═════ MATERIAL FOR THIS EXERCISE ═════
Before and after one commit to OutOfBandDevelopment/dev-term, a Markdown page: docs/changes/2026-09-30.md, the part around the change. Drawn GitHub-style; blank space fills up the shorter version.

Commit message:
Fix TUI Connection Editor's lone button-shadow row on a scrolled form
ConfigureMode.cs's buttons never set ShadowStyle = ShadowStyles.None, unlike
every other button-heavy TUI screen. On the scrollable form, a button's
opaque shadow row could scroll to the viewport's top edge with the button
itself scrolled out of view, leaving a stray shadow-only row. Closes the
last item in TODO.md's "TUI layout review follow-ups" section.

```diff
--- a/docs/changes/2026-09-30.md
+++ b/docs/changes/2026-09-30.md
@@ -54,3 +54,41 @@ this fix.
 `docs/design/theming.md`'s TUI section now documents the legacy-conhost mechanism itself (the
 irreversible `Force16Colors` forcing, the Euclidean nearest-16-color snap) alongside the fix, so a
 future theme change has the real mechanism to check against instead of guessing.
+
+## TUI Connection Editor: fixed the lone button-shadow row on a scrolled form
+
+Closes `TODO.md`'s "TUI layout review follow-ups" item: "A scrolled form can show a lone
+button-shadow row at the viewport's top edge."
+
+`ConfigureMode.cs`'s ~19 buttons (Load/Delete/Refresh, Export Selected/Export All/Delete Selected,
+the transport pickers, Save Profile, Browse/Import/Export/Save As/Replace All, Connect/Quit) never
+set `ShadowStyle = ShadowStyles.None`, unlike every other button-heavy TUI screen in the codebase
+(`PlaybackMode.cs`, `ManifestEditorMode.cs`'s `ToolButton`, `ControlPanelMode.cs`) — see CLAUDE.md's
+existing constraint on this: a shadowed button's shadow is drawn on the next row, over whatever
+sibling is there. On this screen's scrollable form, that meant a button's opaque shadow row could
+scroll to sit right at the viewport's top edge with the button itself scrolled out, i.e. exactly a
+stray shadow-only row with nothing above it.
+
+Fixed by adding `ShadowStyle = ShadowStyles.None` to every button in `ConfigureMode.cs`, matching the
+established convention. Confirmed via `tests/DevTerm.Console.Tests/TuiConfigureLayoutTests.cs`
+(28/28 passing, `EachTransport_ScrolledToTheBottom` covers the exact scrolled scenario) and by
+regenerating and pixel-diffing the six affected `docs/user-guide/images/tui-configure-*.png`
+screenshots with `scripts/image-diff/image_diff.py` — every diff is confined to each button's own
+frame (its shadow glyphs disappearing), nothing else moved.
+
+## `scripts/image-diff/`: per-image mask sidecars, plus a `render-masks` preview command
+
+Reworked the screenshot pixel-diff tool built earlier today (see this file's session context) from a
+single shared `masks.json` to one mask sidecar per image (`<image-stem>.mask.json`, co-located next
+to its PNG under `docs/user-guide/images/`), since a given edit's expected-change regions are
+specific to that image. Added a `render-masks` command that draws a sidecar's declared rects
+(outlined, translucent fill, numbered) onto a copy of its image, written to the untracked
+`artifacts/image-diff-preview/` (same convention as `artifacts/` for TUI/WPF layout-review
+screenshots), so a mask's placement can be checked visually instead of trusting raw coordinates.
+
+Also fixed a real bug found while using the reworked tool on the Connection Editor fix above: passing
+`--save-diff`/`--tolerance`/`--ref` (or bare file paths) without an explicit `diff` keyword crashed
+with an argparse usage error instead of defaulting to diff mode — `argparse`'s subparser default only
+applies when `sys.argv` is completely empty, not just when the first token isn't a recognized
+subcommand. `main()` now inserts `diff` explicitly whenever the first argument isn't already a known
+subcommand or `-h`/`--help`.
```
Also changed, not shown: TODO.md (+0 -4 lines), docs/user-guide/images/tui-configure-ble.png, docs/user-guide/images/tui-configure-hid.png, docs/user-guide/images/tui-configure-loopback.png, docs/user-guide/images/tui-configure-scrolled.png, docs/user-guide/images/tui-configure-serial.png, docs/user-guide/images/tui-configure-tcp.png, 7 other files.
═════
TASK OBJECTIVE:
Write only the number of lines in the entries where the string "ShadowStyles" occurs.

ANSWER FOR THIS EXERCISE:
3